▶ [MATERIAL FOR THIS EXERCISE]

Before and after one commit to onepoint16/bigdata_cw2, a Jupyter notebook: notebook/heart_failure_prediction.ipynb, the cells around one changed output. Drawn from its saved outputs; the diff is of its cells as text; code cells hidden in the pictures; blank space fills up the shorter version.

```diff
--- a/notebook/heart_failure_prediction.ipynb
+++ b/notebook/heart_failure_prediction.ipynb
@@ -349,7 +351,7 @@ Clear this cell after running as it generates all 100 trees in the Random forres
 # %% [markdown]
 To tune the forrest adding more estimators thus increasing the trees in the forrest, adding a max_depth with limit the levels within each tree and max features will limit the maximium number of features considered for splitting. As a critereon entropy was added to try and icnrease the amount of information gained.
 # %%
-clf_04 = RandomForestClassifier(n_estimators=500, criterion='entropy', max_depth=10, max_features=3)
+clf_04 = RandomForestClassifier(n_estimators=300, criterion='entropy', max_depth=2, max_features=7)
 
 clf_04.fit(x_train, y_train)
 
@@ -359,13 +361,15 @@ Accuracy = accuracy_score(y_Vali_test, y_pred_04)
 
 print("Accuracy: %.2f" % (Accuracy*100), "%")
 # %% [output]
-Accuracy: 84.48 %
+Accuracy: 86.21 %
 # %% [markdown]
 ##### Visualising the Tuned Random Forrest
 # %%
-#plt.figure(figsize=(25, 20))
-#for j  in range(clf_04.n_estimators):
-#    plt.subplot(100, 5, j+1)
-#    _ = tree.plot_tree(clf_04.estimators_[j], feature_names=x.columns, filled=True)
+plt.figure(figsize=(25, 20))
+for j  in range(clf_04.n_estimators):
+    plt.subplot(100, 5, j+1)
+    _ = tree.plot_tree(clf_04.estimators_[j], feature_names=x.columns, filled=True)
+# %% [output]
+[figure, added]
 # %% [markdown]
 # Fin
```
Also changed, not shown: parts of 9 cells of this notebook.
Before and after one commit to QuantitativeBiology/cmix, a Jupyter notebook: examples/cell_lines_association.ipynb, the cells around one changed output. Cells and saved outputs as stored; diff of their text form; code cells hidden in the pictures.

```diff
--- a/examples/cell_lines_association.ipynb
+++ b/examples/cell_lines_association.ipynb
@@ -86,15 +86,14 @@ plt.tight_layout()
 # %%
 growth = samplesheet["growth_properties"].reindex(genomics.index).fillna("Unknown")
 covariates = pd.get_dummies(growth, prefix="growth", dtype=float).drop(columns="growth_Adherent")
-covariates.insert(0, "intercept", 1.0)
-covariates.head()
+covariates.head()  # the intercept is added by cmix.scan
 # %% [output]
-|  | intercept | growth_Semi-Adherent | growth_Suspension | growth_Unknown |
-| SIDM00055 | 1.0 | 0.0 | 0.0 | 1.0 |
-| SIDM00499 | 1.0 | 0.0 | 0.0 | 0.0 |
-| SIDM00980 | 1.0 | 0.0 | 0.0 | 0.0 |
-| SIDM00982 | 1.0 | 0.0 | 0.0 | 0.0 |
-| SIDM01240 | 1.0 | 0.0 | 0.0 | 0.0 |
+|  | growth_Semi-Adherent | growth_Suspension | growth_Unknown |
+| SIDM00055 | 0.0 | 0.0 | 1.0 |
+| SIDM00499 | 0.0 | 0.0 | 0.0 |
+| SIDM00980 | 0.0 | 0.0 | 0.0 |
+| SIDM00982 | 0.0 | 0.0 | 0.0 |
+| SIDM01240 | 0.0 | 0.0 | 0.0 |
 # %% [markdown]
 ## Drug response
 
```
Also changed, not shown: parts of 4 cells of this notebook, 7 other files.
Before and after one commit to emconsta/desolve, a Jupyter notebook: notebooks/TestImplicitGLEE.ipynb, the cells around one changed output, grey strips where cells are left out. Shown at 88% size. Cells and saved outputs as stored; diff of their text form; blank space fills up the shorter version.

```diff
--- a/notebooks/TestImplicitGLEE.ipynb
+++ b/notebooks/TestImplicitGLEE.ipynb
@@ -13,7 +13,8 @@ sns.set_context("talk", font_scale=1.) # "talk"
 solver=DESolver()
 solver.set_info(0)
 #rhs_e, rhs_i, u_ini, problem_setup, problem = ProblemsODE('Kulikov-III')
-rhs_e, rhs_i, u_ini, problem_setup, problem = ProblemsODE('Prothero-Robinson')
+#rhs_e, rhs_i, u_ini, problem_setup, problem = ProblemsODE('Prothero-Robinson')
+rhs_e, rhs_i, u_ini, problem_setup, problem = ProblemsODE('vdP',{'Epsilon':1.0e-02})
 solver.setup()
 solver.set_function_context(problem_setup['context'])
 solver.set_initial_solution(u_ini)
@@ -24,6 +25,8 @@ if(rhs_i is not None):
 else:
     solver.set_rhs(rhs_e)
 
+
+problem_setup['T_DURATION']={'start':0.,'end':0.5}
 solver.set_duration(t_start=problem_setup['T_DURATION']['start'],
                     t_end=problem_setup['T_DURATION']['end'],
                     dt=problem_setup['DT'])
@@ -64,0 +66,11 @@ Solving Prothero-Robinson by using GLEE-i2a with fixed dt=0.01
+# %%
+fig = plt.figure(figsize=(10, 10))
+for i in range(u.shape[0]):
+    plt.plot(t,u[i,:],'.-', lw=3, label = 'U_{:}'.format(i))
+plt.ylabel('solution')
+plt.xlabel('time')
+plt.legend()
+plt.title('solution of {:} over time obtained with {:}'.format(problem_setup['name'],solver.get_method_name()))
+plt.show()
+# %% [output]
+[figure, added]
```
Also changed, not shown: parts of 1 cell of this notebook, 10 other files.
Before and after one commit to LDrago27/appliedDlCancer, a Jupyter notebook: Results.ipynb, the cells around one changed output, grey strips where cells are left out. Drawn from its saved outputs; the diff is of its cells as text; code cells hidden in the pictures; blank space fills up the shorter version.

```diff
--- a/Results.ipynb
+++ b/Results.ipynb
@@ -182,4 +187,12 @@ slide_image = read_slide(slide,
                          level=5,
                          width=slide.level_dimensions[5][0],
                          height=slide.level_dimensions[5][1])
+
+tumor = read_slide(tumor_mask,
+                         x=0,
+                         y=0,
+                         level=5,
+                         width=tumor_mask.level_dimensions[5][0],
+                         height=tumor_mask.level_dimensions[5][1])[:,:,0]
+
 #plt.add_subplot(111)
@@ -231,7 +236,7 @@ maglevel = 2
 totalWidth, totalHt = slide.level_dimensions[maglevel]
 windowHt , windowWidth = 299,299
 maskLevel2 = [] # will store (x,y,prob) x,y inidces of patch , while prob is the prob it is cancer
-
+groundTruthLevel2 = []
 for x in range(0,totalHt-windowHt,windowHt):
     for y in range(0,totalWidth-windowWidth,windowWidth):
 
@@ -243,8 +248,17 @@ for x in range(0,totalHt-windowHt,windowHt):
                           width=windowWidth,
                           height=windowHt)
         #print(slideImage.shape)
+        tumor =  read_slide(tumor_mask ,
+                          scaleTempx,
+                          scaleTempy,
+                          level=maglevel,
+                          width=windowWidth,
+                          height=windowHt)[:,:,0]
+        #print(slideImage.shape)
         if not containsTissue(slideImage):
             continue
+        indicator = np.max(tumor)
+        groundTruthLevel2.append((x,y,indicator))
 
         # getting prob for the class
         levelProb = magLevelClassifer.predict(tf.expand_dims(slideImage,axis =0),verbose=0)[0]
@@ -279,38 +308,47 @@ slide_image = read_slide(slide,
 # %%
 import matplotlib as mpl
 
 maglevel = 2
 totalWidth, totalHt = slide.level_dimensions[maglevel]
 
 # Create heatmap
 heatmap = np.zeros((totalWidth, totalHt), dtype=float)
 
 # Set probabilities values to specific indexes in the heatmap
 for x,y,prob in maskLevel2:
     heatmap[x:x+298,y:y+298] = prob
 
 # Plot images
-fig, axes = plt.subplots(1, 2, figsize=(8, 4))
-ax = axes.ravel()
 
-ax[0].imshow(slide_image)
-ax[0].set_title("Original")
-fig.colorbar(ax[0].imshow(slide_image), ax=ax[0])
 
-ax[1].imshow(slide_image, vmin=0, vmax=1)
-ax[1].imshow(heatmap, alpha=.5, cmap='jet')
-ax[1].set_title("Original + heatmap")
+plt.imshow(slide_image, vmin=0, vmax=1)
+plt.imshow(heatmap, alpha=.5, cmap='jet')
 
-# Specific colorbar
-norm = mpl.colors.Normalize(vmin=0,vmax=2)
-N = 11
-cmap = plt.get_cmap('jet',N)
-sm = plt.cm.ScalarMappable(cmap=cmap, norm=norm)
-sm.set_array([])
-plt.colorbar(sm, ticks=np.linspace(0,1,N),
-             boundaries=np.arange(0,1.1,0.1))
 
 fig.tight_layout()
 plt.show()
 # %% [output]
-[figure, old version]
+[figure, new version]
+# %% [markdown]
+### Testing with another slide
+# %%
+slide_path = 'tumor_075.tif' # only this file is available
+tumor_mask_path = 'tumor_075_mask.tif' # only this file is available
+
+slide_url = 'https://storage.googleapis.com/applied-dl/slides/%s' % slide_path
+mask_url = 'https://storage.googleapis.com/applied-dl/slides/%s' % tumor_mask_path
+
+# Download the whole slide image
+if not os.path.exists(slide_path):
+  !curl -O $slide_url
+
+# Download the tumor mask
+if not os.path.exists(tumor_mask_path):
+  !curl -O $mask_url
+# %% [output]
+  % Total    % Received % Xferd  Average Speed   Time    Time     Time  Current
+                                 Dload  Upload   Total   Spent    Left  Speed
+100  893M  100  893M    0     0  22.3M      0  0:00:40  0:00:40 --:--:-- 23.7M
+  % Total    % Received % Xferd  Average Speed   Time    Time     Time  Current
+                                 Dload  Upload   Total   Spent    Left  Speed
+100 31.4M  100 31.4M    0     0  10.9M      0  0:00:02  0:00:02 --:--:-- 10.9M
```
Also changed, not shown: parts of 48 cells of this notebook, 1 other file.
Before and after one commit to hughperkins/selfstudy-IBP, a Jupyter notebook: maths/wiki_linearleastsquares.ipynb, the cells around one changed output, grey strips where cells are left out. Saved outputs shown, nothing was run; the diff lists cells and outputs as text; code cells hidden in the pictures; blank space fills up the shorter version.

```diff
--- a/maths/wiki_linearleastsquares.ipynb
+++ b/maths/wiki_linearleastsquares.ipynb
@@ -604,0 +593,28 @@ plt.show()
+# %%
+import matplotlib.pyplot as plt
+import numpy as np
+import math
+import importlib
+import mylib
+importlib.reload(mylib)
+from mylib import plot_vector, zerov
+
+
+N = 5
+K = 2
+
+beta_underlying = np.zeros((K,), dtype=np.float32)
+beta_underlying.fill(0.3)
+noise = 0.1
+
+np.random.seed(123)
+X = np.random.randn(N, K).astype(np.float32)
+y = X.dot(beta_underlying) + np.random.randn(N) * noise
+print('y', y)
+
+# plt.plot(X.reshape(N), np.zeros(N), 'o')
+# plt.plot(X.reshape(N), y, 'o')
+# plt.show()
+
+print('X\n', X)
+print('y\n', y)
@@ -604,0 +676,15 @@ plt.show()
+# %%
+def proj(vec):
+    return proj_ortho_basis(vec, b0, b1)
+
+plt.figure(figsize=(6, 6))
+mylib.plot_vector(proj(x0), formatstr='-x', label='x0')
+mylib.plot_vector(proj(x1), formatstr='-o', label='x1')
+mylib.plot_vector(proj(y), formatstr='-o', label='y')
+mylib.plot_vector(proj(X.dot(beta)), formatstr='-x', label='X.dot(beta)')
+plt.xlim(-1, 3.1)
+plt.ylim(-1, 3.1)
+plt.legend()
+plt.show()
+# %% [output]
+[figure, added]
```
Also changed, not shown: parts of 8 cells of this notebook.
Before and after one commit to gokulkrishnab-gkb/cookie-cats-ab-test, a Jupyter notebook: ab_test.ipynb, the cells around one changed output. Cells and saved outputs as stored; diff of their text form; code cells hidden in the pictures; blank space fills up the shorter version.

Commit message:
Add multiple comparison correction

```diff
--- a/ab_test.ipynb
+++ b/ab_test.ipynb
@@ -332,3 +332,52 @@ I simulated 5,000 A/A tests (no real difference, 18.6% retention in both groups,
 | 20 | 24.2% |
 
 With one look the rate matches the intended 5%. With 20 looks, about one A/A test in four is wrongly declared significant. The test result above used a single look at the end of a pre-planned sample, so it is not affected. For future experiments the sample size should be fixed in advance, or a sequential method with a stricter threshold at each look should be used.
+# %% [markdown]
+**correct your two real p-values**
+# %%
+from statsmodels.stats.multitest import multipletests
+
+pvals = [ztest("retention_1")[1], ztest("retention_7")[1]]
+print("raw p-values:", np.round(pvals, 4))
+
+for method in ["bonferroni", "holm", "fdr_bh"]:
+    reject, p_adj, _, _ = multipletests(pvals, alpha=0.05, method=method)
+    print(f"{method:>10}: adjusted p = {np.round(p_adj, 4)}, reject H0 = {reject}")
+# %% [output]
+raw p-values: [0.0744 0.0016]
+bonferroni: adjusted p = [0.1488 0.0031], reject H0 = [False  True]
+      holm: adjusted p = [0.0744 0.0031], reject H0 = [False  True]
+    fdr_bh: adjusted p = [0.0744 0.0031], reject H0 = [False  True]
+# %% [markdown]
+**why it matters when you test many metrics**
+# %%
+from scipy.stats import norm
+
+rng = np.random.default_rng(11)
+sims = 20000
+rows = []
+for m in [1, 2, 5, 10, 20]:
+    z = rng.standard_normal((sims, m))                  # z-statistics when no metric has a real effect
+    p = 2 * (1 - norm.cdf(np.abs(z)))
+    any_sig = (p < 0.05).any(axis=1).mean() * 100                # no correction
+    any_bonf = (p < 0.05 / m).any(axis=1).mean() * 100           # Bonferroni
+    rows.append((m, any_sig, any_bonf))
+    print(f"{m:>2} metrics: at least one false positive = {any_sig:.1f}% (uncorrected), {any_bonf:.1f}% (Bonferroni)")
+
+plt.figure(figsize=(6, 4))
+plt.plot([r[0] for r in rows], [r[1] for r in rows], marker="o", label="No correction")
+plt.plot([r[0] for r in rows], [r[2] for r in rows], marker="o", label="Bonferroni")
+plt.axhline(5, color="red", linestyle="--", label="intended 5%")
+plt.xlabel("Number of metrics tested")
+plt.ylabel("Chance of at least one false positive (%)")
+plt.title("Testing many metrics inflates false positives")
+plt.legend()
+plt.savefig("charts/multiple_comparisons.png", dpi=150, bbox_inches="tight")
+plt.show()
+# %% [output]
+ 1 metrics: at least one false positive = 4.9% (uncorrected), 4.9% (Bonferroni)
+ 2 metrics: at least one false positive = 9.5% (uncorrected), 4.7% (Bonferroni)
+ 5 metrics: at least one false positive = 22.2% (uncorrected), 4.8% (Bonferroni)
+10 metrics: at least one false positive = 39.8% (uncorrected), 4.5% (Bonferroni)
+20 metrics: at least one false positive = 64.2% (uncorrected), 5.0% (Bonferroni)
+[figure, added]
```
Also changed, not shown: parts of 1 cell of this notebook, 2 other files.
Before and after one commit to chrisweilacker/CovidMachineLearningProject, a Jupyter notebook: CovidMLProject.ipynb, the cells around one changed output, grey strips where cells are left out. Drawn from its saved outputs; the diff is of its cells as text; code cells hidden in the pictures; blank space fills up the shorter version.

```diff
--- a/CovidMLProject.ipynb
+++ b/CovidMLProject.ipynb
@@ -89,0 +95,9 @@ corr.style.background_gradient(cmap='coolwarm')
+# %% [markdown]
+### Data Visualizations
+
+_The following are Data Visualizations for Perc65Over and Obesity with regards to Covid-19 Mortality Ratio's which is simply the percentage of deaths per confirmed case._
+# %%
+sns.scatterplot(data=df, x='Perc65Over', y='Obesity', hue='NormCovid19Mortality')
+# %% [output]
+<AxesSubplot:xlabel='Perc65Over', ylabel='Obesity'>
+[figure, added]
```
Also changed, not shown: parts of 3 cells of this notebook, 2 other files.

▶ [TASK DESCRIPTION] Scan the material above. Return every line containing the string "heatmap".

▶ [TASK OUTPUT]
 # Create heatmap
 heatmap = np.zeros((totalWidth, totalHt), dtype=float)
 # Set probabilities values to specific indexes in the heatmap
     heatmap[x:x+298,y:y+298] = prob
-ax[1].imshow(heatmap, alpha=.5, cmap='jet')
-ax[1].set_title("Original + heatmap")
+plt.imshow(heatmap, alpha=.5, cmap='jet')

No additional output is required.